Ms. Hennig said anyone both within and outside the University community is welcome to make use of the University Archives for research purposes, and she often schedules appointments for students and faculty. “Our role is to serve the University,” she explained. “We fact check. We pull records so someone can see when a program was created or when someone graduated.”

On the academic side, Ms. Hennig helps people research and properly analyze a document. “We want people to actually use the materials, as long as the proper protocols are in place to make sure that they are preserved for future generations,” she said.

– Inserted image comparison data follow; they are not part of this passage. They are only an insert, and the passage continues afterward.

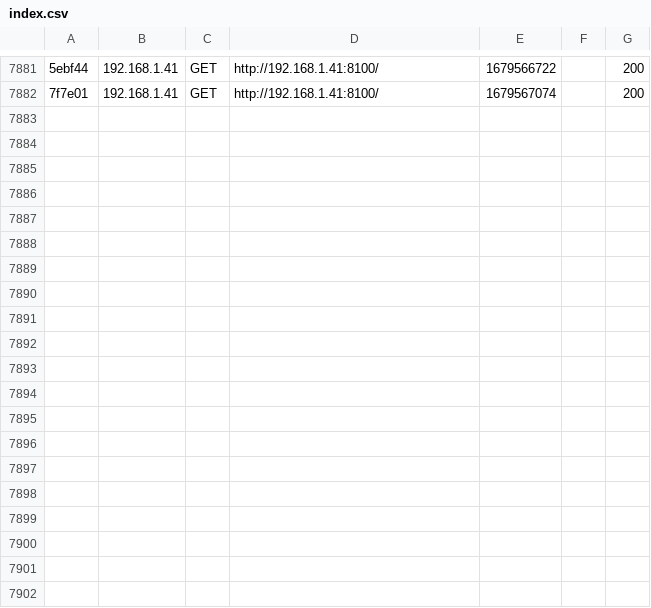
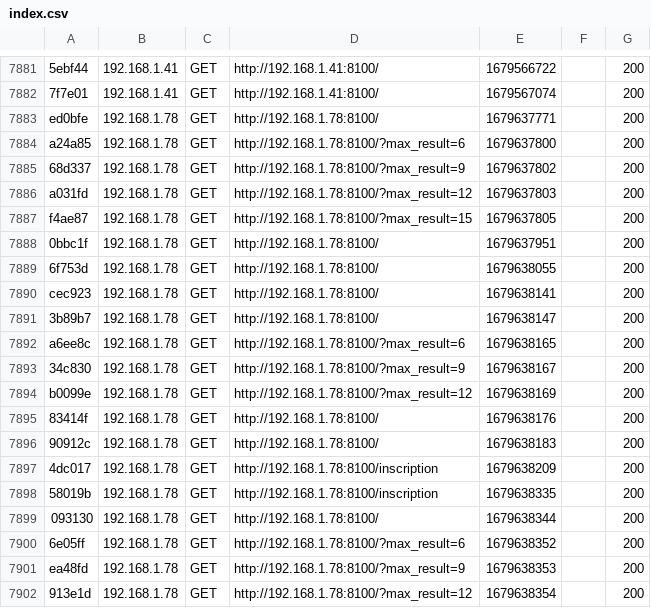
Before and after one commit to Emile31500/OCR_6, a CSV file: var/cache/dev/profiler/index.csv, drawn as a sheet; only a part is shown, gaps mark what is left out; the diff names each change by its address in the sheet, - before the commit and + after, or states it on an @@ line.

```diff
--- a/var/cache/dev/profiler/index.csv
+++ b/var/cache/dev/profiler/index.csv
+row 7883: ed0bfe | 192.168.1.78 | GET | http://192.168.1.78:8100/ | 1679637771 |  | 200
+row 7884: a24a85 | 192.168.1.78 | GET | http://192.168.1.78:8100/?max_result=6 | 1679637800 |  | 200
+row 7885: 68d337 | 192.168.1.78 | GET | http://192.168.1.78:8100/?max_result=9 | 1679637802 |  | 200
+row 7886: a031fd | 192.168.1.78 | GET | http://192.168.1.78:8100/?max_result=12 | 1679637803 |  | 200
+row 7887: f4ae87 | 192.168.1.78 | GET | http://192.168.1.78:8100/?max_result=15 | 1679637805 |  | 200
+row 7888: 0bbc1f | 192.168.1.78 | GET | http://192.168.1.78:8100/ | 1679637951 |  | 200
+row 7889: 6f753d | 192.168.1.78 | GET | http://192.168.1.78:8100/ | 1679638055 |  | 200
+row 7890: cec923 | 192.168.1.78 | GET | http://192.168.1.78:8100/ | 1679638141 |  | 200
+row 7891: 3b89b7 | 192.168.1.78 | GET | http://192.168.1.78:8100/ | 1679638147 |  | 200
+row 7892: a6ee8c | 192.168.1.78 | GET | http://192.168.1.78:8100/?max_result=6 | 1679638165 |  | 200
+row 7893: 34c830 | 192.168.1.78 | GET | http://192.168.1.78:8100/?max_result=9 | 1679638167 |  | 200
+row 7894: b0099e | 192.168.1.78 | GET | http://192.168.1.78:8100/?max_result=12 | 1679638169 |  | 200
+row 7895: 83414f | 192.168.1.78 | GET | http://192.168.1.78:8100/ | 1679638176 |  | 200
+row 7896: 90912c | 192.168.1.78 | GET | http://192.168.1.78:8100/ | 1679638183 |  | 200
+row 7897: 4dc017 | 192.168.1.78 | GET | http://192.168.1.78:8100/inscription | 1679638209 |  | 200
+row 7898: 58019b | 192.168.1.78 | GET | http://192.168.1.78:8100/inscription | 1679638335 |  | 200
+row 7899: 093130 | 192.168.1.78 | GET | http://192.168.1.78:8100/ | 1679638344 |  | 200
+row 7900: 6e05ff | 192.168.1.78 | GET | http://192.168.1.78:8100/?max_result=6 | 1679638352 |  | 200
+row 7901: ea48fd | 192.168.1.78 | GET | http://192.168.1.78:8100/?max_result=9 | 1679638353 |  | 200
+row 7902: 913e1d | 192.168.1.78 | GET | http://192.168.1.78:8100/?max_result=12 | 1679638354 |  | 200
```
Also changed, not shown: 5 other files.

Technology has been a wonderful asset for both preservation and dissemination, Ms. Hennig observed. The archives staff has spent many hours scanning original materials for placement on the web and making them text searchable. She noted that with the advent of technology there are exponentially more items to be archived, including emails, social media posts, Microsoft Word documents, PDFs, JPEGs, MP3 files, and a great deal more. In the digital age, the University’s history can be catalogued in hours and minutes, instead of months and years.

Ms. Hennig never has a “typical” day. “Sometimes we help a patron with a research question. We might process a collection and create a finding aid for it on the website. We might digitize materials or work on a preservation project.”

Initially, Ms. Hennig was hired at St. John’s working part-time at the Kathryn and Shelby Cullom Davis Library at St. John’s University’s Maurice R. Greenberg School of Risk Management, Insurance and Actuarial Science. The collection comprises the world’s largest collection of risk and insurance literature, policies, and related documents.

“That is an amazing library and archive,” she stressed, noting the uniqueness of a collection focused on a specific topic. “They never had an archivist before, so on day one, I had a 100-plus year backlog of archival material. It is a really fabulous collection.”

Last year, she helped graduate students curate an exhibition of World War II propaganda posters which had been found in the University’s archive. “It is not just about collecting and organizing these materials and artifacts—it is about communicating our mission and values as an institution and determining how we can use them to make our community ties stronger.”

For more information about St. John’s University’s Archives, please visit